Problem details:
Reproduce the entries shown below only from the line with "Before and after one commit to ajpeterson113/Graft-Tracker, an" down to the line with "Also changed, not shown: 1", keeping both end lines and copying each one exactly.

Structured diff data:
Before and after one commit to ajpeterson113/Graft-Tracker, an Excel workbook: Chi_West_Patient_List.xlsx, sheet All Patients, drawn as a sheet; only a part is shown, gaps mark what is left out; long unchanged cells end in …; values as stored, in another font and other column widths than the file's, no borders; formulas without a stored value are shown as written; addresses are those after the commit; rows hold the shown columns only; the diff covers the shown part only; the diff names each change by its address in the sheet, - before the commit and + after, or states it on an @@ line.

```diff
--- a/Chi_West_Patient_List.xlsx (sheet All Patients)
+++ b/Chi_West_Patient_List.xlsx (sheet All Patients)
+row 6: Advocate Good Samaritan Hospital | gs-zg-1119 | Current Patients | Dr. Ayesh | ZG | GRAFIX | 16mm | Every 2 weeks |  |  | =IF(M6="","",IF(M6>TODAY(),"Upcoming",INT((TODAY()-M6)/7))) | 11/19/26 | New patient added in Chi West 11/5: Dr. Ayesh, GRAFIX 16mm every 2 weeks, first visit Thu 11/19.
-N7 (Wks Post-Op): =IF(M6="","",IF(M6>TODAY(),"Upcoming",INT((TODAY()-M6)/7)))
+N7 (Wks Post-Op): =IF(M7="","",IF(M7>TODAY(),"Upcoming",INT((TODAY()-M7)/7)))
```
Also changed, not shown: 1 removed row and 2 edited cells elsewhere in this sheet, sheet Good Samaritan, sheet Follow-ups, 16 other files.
--
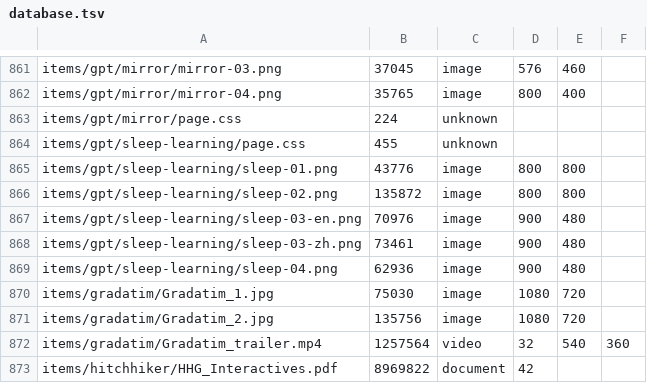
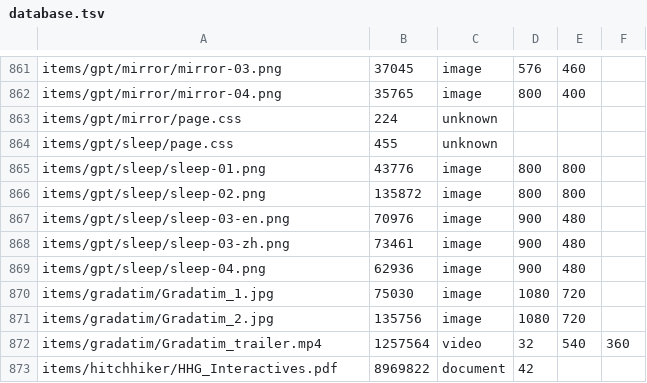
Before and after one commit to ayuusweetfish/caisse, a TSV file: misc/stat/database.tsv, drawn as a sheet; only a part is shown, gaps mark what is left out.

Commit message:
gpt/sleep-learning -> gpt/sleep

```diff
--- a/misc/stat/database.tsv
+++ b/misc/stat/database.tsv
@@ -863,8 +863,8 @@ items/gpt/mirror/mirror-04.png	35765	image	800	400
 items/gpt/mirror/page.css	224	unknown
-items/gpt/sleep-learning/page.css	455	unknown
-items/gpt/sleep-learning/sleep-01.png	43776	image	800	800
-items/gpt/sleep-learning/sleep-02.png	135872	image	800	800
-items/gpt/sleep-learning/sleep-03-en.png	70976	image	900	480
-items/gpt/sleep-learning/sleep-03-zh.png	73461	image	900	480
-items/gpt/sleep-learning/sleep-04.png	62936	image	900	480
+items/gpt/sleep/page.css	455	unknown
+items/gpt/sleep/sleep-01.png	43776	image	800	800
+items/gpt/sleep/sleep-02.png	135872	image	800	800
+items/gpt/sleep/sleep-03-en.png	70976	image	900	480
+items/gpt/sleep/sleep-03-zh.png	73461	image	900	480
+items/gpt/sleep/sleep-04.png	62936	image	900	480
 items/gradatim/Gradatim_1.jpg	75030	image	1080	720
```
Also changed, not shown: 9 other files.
* * *
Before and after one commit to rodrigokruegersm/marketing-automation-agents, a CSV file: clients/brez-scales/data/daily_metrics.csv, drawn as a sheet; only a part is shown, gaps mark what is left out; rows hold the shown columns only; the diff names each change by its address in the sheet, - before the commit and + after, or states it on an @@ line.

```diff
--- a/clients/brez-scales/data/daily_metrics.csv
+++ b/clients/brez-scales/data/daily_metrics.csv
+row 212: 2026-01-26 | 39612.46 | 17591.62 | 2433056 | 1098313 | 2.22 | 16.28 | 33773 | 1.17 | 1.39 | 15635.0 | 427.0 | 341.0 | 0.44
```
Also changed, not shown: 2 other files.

Solution to this exercise:
Before and after one commit to ajpeterson113/Graft-Tracker, an Excel workbook: Chi_West_Patient_List.xlsx, sheet All Patients, drawn as a sheet; only a part is shown, gaps mark what is left out; long unchanged cells end in …; values as stored, in another font and other column widths than the file's, no borders; formulas without a stored value are shown as written; addresses are those after the commit; rows hold the shown columns only; the diff covers the shown part only; the diff names each change by its address in the sheet, - before the commit and + after, or states it on an @@ line.

```diff
--- a/Chi_West_Patient_List.xlsx (sheet All Patients)
+++ b/Chi_West_Patient_List.xlsx (sheet All Patients)
+row 6: Advocate Good Samaritan Hospital | gs-zg-1119 | Current Patients | Dr. Ayesh | ZG | GRAFIX | 16mm | Every 2 weeks |  |  | =IF(M6="","",IF(M6>TODAY(),"Upcoming",INT((TODAY()-M6)/7))) | 11/19/26 | New patient added in Chi West 11/5: Dr. Ayesh, GRAFIX 16mm every 2 weeks, first visit Thu 11/19.
-N7 (Wks Post-Op): =IF(M6="","",IF(M6>TODAY(),"Upcoming",INT((TODAY()-M6)/7)))
+N7 (Wks Post-Op): =IF(M7="","",IF(M7>TODAY(),"Upcoming",INT((TODAY()-M7)/7)))
```
Also changed, not shown: 1 removed row and 2 edited cells elsewhere in this sheet, sheet Good Samaritan, sheet Follow-ups, 16 other files.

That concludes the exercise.